She said it was “factually incorrect” that the department awarded the tender on September 15th. Adv Baloyi said the only thing that happened on that day was a public meeting between bidders and the bid adjudication committee, as required by the provincial laws.
However, the officials did not announce the names of the successful bidders, citing unspecified security concerns. Tshenolo and Phuting, the two winners, were only announced in the government’s e-tender portal a month later following Buhle’s enquiries.
As such, Buhle could not have approached the court earlier for relief since it had no idea who the successful bidder was, said Adv Baloyi, responding to claims Buhle’s case did not meet the urgency threshold.
She said the interim relief would not negatively impact the department because it can request quotations from the service providers of its choice and get services rendered on a month-to-month basis until a tender is awarded fairly and legally.
Adv Baloyi requested a punitive and personal cost order against Arnold Malotana, the acting head of the Gauteng Department of Health, and other officials for refusing to share relevant information when asked.

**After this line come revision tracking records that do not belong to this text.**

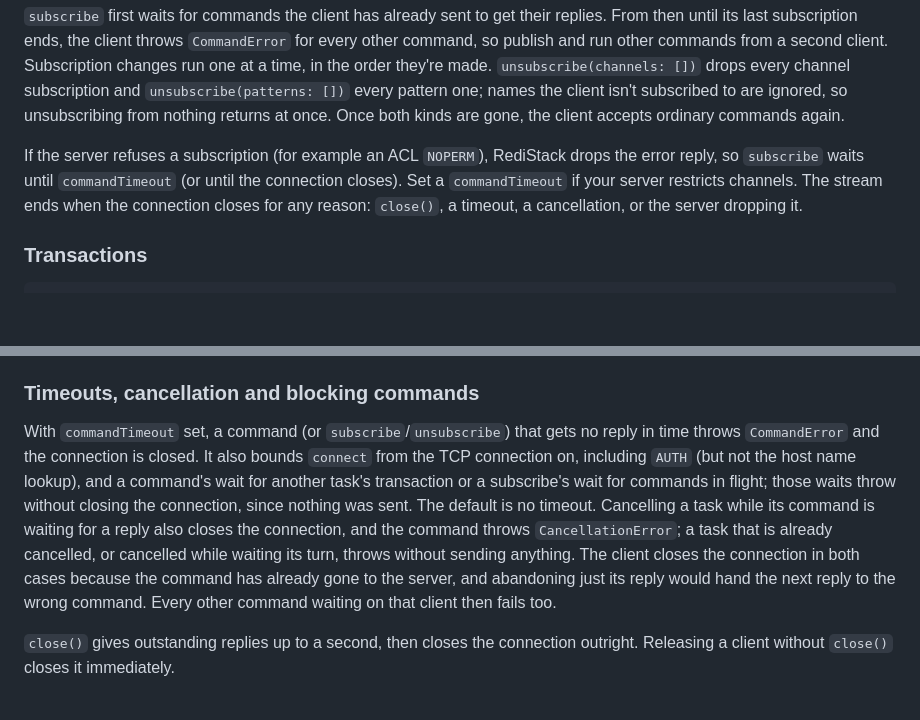
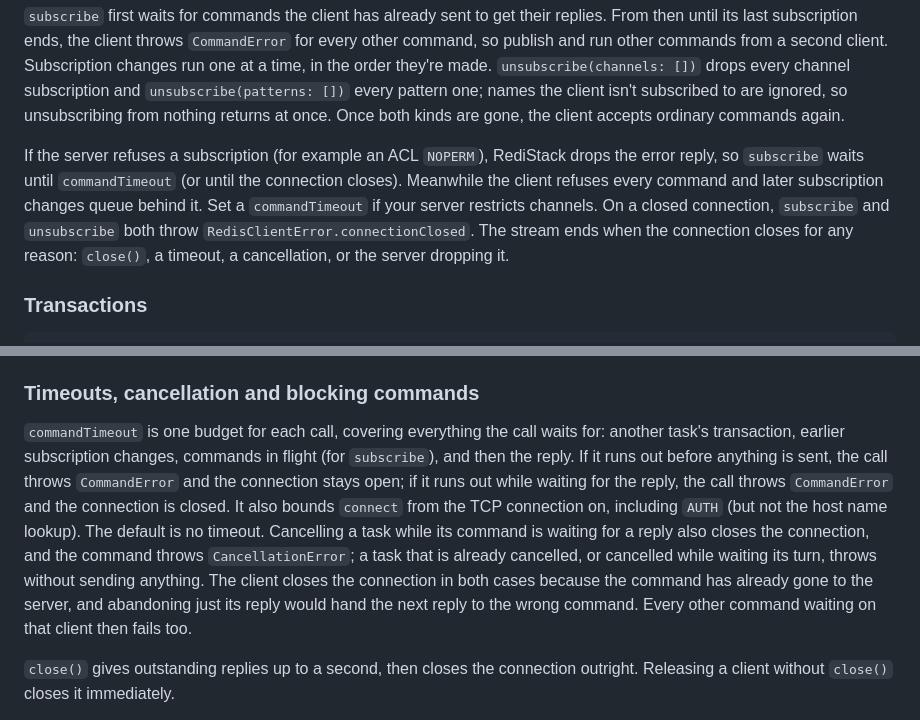
Before and after one commit to PerfectlySoft/Perfect-Redis, a Markdown page: README.md, 2 parts joined by grey strips. Drawn GitHub-style; blank space fills up the shorter version.

Commit message:
README: commandTimeout is one budget per call; refused subscribe side effects
commandTimeout now covers each call as one budget: the waits for another
task's transaction, earlier subscription changes and commands in flight, then
the reply. Running out before sending leaves the connection open; running out
while awaiting the reply closes it. While a refused (NOPERM) subscribe waits,
the client refuses commands and later subscription changes queue behind it.
subscribe and unsubscribe both throw connectionClosed on a closed connection.

Co-Authored-By: Claude Opus 5.5 <noreply@anthropic.com>

```diff
--- a/README.md
+++ b/README.md
@@ -98,7 +98,7 @@ _ = try await publisher.publish(channel: "news", message: .string("Hello!"))
 
 `subscribe` first waits for commands the client has already sent to get their replies. From then until its last subscription ends, the client throws `CommandError` for every other command, so publish and run other commands from a second client. Subscription changes run one at a time, in the order they're made. `unsubscribe(channels: [])` drops every channel subscription and `unsubscribe(patterns: [])` every pattern one; names the client isn't subscribed to are ignored, so unsubscribing from nothing returns at once. Once both kinds are gone, the client accepts ordinary commands again.
 
-If the server refuses a subscription (for example an ACL `NOPERM`), RediStack drops the error reply, so `subscribe` waits until `commandTimeout` (or until the connection closes). Set a `commandTimeout` if your server restricts channels. The stream ends when the connection closes for any reason: `close()`, a timeout, a cancellation, or the server dropping it.
+If the server refuses a subscription (for example an ACL `NOPERM`), RediStack drops the error reply, so `subscribe` waits until `commandTimeout` (or until the connection closes). Meanwhile the client refuses every command and later subscription changes queue behind it. Set a `commandTimeout` if your server restricts channels. On a closed connection, `subscribe` and `unsubscribe` both throw `RedisClientError.connectionClosed`. The stream ends when the connection closes for any reason: `close()`, a timeout, a cancellation, or the server dropping it.
 
 ### Transactions
 
@@ -113,7 +113,7 @@ While `multi` runs, commands that other tasks send on the same client wait until
 
 ### Timeouts, cancellation and blocking commands
 
-With `commandTimeout` set, a command (or `subscribe`/`unsubscribe`) that gets no reply in time throws `CommandError` and the connection is closed. It also bounds `connect` from the TCP connection on, including `AUTH` (but not the host name lookup), and a command's wait for another task's transaction or a subscribe's wait for commands in flight; those waits throw without closing the connection, since nothing was sent. The default is no timeout. Cancelling a task while its command is waiting for a reply also closes the connection, and the command throws `CancellationError`; a task that is already cancelled, or cancelled while waiting its turn, throws without sending anything. The client closes the connection in both cases because the command has already gone to the server, and abandoning just its reply would hand the next reply to the wrong command. Every other command waiting on that client then fails too.
+`commandTimeout` is one budget for each call, covering everything the call waits for: another task's transaction, earlier subscription changes, commands in flight (for `subscribe`), and then the reply. If it runs out before anything is sent, the call throws `CommandError` and the connection stays open; if it runs out while waiting for the reply, the call throws `CommandError` and the connection is closed. It also bounds `connect` from the TCP connection on, including `AUTH` (but not the host name lookup). The default is no timeout. Cancelling a task while its command is waiting for a reply also closes the connection, and the command throws `CancellationError`; a task that is already cancelled, or cancelled while waiting its turn, throws without sending anything. The client closes the connection in both cases because the command has already gone to the server, and abandoning just its reply would hand the next reply to the wrong command. Every other command waiting on that client then fails too.
 
 `close()` gives outstanding replies up to a second, then closes the connection outright. Releasing a client without `close()` closes it immediately.
 
```
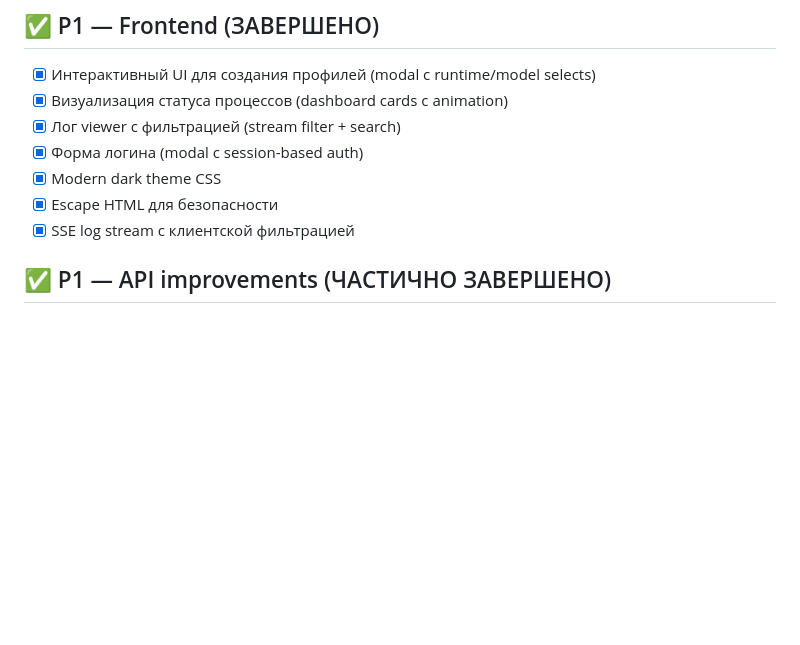
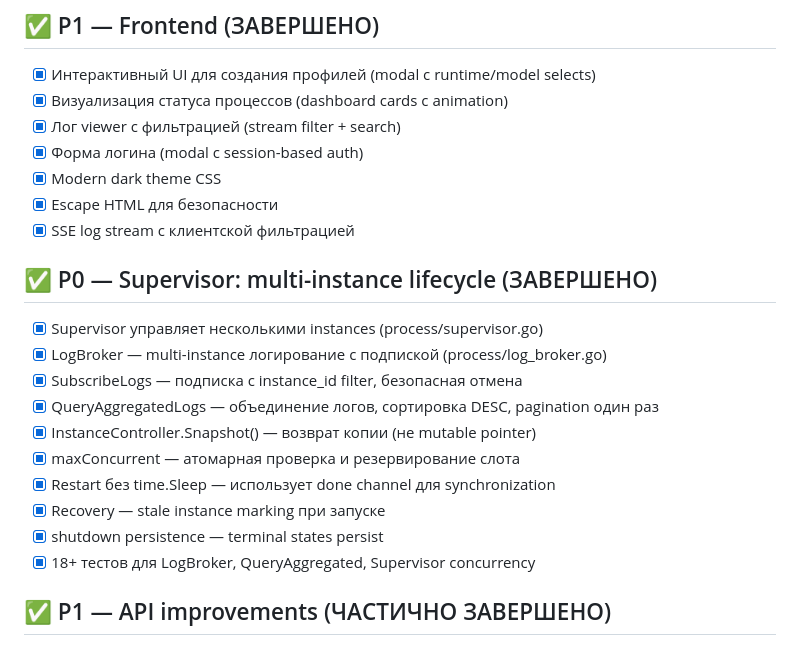
Before and after one commit to dsdred/goal-starter, a Markdown page: BACKLOG.md, the part around the change. GitHub-like rendering; blank space fills up the shorter version.

Commit message:
docs: add Supervisor multi-instance lifecycle section to BACKLOG

```diff
--- a/BACKLOG.md
+++ b/BACKLOG.md
@@ -49,6 +49,19 @@
 - [x] Modern dark theme CSS
 - [x] Escape HTML для безопасности
 - [x] SSE log stream с клиентской фильтрацией
+
+## ✅ P0 — Supervisor: multi-instance lifecycle (ЗАВЕРШЕНО)
+
+- [x] Supervisor управляет несколькими instances (process/supervisor.go)
+- [x] LogBroker — multi-instance логирование с подпиской (process/log_broker.go)
+- [x] SubscribeLogs — подписка с instance_id filter, безопасная отмена
+- [x] QueryAggregatedLogs — объединение логов, сортировка DESC, pagination один раз
+- [x] InstanceController.Snapshot() — возврат копии (не mutable pointer)
+- [x] maxConcurrent — атомарная проверка и резервирование слота
+- [x] Restart без time.Sleep — использует done channel для synchronization
+- [x] Recovery — stale instance marking при запуске
+- [x] shutdown persistence — terminal states persist
+- [x] 18+ тестов для LogBroker, QueryAggregated, Supervisor concurrency
 
 ## ✅ P1 — API improvements (ЧАСТИЧНО ЗАВЕРШЕНО)
 
```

“The pretence to award this tender was in bad faith. It was malicious, and they treated us with disdain. We have made a decision that they should pay the costs themselves. The state shouldn’t be required to pay for this,” said Adv Baloyi.
Adv Mokhari hit back, saying Buhle’s requested relief was based on the “inclination that the tender lapsed on 17 November 2022, which is not true”.
“The department does not dispute that some of the validity extension requests were received after November 17. But that should have been challenged at that time. This is a PAJA (Promotion of Administrative Justice Act) matter,” he added.
Judgement has been reserved.